In the material below, identify each line bearing the word "account". Reproduce those lines.

[Given entries Boundary: Start]

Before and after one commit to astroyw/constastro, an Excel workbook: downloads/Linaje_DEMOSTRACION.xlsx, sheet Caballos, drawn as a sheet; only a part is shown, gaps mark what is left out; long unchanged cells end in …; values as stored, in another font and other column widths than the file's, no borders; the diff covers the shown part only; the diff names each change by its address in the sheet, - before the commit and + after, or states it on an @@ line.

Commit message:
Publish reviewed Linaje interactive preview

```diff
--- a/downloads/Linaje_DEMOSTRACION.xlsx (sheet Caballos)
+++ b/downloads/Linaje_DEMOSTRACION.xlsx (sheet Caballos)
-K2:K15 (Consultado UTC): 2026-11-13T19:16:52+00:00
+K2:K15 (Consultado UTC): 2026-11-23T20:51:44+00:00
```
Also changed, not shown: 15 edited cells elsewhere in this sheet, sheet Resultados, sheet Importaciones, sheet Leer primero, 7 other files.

[Given entries Boundary: End]
[Given entries Boundary: Start]

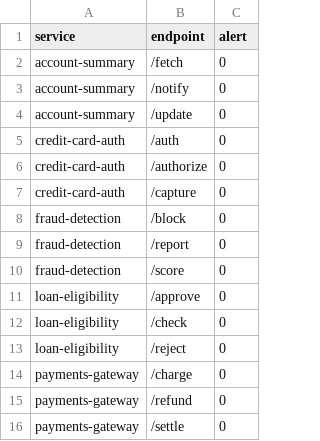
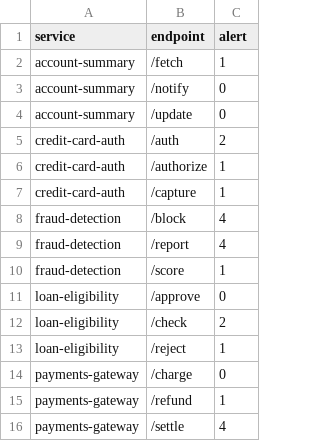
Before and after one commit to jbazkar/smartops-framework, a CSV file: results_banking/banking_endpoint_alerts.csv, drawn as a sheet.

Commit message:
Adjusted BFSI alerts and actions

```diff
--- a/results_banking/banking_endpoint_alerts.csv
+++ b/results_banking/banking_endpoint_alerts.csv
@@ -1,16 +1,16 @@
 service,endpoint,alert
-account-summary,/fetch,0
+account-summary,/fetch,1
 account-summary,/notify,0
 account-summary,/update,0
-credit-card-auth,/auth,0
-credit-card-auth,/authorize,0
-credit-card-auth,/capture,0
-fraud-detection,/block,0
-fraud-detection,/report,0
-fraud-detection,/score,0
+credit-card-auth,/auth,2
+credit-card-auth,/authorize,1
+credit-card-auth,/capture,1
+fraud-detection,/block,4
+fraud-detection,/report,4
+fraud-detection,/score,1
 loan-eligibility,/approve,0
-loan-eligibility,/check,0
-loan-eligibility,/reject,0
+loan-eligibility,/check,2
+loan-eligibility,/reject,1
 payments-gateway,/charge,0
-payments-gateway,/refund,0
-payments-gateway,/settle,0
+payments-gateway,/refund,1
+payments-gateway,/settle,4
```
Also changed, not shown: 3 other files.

[Given entries Boundary: End]
[Given entries Boundary: Start]

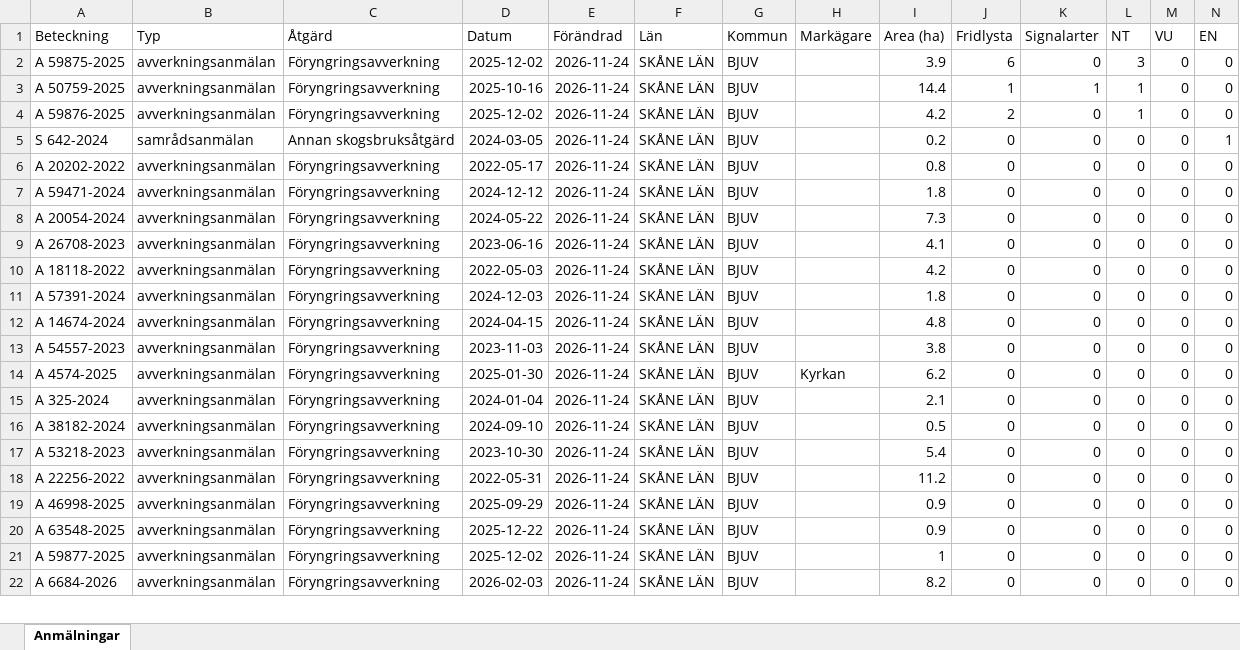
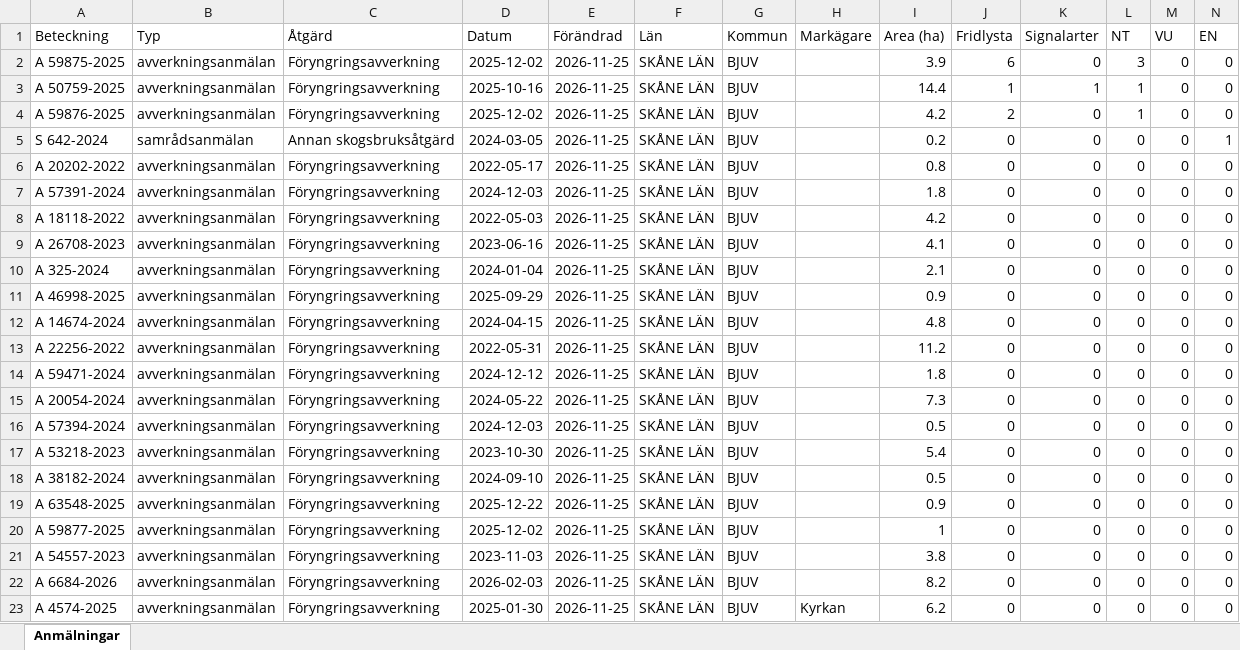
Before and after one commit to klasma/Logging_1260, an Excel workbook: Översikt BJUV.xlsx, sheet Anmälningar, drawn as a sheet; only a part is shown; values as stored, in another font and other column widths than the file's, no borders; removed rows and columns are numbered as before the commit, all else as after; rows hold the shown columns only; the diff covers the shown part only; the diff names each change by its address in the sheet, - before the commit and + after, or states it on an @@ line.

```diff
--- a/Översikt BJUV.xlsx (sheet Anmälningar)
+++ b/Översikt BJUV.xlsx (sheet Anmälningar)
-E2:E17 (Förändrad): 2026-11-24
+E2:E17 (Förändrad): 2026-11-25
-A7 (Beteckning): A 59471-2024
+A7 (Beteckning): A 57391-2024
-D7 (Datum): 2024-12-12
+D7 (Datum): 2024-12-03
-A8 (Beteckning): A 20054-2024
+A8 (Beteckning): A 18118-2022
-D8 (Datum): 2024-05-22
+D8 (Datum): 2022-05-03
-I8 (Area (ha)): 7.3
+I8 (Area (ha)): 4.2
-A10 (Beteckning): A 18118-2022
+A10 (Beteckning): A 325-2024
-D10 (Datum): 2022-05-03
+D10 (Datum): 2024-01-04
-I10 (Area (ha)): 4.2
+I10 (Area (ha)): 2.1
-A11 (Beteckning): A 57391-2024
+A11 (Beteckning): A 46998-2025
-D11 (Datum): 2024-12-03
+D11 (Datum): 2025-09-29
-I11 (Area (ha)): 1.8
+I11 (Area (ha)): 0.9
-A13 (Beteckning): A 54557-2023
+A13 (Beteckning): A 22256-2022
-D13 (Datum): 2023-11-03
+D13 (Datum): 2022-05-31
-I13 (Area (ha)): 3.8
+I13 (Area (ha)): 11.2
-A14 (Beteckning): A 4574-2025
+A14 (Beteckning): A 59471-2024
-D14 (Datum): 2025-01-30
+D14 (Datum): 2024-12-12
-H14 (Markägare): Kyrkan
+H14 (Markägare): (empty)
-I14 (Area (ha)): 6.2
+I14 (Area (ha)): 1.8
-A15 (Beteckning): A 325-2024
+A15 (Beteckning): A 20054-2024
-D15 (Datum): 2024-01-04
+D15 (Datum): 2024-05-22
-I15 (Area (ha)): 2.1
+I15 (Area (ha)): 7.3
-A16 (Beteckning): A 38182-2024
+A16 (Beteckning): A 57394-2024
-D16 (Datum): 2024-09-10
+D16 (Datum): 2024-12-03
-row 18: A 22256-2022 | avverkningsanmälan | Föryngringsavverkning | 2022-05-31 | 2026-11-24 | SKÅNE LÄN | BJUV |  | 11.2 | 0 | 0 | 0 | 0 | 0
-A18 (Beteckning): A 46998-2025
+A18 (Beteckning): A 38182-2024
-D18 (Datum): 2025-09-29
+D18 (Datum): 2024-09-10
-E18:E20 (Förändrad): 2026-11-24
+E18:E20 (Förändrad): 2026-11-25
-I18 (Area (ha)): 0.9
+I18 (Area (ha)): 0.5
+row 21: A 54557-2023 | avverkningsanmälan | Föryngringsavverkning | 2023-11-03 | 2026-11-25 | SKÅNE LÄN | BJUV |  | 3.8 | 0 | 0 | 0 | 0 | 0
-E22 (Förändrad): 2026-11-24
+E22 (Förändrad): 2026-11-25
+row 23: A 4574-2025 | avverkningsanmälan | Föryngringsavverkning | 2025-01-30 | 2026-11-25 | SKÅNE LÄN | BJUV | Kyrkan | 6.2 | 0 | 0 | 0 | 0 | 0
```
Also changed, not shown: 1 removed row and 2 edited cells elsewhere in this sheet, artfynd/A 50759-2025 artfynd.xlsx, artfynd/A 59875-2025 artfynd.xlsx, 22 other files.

[Given entries Boundary: End]

[Exercise answer]:
-account-summary,/fetch,0
+account-summary,/fetch,1
 account-summary,/notify,0
 account-summary,/update,0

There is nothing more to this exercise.